-- Given records follows --

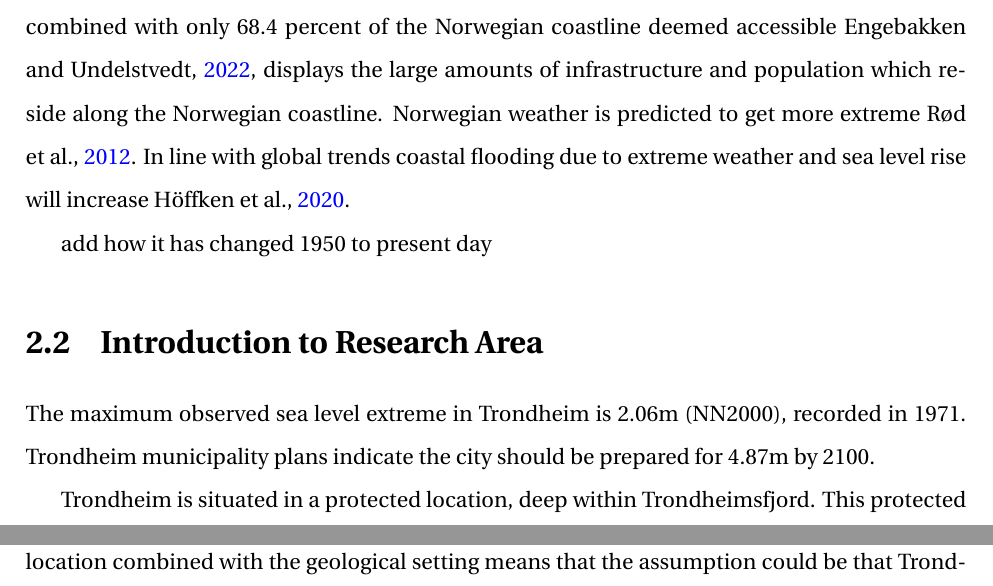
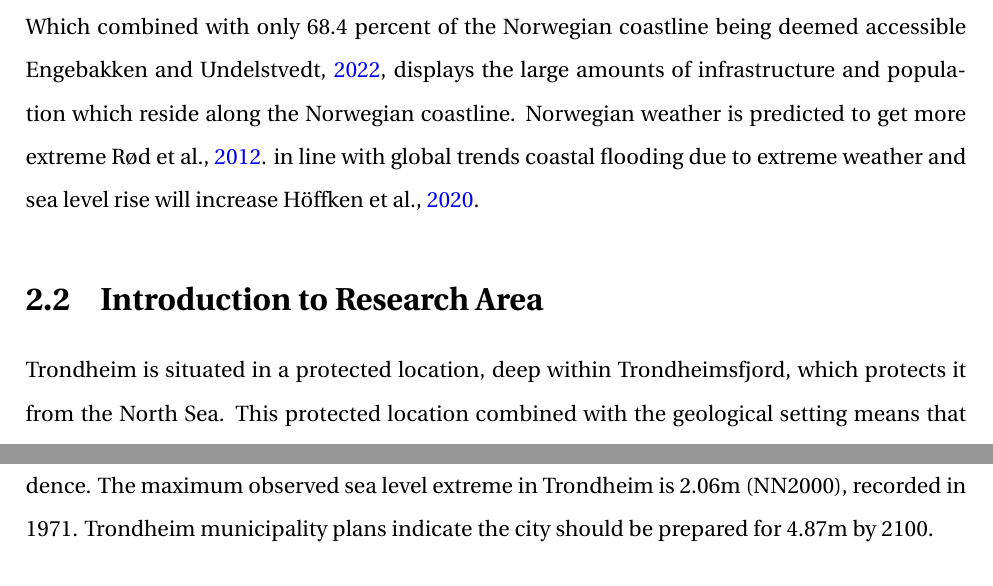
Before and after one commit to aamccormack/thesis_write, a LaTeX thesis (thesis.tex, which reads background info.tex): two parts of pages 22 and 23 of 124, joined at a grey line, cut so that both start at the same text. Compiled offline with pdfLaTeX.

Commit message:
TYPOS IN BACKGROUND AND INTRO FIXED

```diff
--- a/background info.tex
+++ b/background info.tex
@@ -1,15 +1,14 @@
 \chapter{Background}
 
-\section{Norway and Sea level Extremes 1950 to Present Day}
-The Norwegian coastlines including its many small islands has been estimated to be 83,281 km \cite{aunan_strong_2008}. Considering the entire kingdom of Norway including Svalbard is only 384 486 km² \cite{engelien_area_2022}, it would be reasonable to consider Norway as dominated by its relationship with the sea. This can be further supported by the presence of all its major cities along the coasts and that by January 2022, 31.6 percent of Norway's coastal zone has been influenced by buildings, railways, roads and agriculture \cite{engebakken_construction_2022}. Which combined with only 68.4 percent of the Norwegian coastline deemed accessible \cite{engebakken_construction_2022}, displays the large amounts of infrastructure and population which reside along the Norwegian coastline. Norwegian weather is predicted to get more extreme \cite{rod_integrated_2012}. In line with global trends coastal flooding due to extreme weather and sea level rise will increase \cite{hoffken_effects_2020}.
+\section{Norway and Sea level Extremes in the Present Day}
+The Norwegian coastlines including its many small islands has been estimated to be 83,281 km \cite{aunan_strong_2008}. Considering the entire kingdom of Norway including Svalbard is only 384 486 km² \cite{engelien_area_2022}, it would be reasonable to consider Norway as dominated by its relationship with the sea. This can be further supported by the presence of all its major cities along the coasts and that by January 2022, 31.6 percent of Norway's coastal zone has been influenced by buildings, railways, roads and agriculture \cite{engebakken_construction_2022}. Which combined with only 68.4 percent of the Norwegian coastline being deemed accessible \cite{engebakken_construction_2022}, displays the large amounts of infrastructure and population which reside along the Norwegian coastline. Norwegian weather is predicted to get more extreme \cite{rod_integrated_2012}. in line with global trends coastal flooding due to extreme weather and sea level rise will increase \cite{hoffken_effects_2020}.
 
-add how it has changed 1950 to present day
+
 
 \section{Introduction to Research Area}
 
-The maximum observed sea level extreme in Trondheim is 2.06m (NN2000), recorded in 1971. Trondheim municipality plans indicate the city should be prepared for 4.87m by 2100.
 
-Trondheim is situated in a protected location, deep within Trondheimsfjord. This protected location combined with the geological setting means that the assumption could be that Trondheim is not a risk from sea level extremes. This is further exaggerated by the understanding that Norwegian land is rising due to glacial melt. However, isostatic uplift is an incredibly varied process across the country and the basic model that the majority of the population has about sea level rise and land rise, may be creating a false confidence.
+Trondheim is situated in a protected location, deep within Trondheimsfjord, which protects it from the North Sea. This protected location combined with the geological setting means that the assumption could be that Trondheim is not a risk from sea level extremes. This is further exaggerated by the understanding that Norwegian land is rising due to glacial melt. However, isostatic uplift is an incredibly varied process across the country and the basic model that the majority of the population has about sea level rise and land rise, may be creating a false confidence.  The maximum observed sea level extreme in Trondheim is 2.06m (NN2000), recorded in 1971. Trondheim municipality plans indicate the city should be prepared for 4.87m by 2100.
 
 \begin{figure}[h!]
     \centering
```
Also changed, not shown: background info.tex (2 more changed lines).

-- Given records concluded --

Brief | Please return all lines from the records that hold the word "section".

Solved problem |
-\section{Norway and Sea level Extremes 1950 to Present Day}
+\section{Norway and Sea level Extremes in the Present Day}
 \section{Introduction to Research Area}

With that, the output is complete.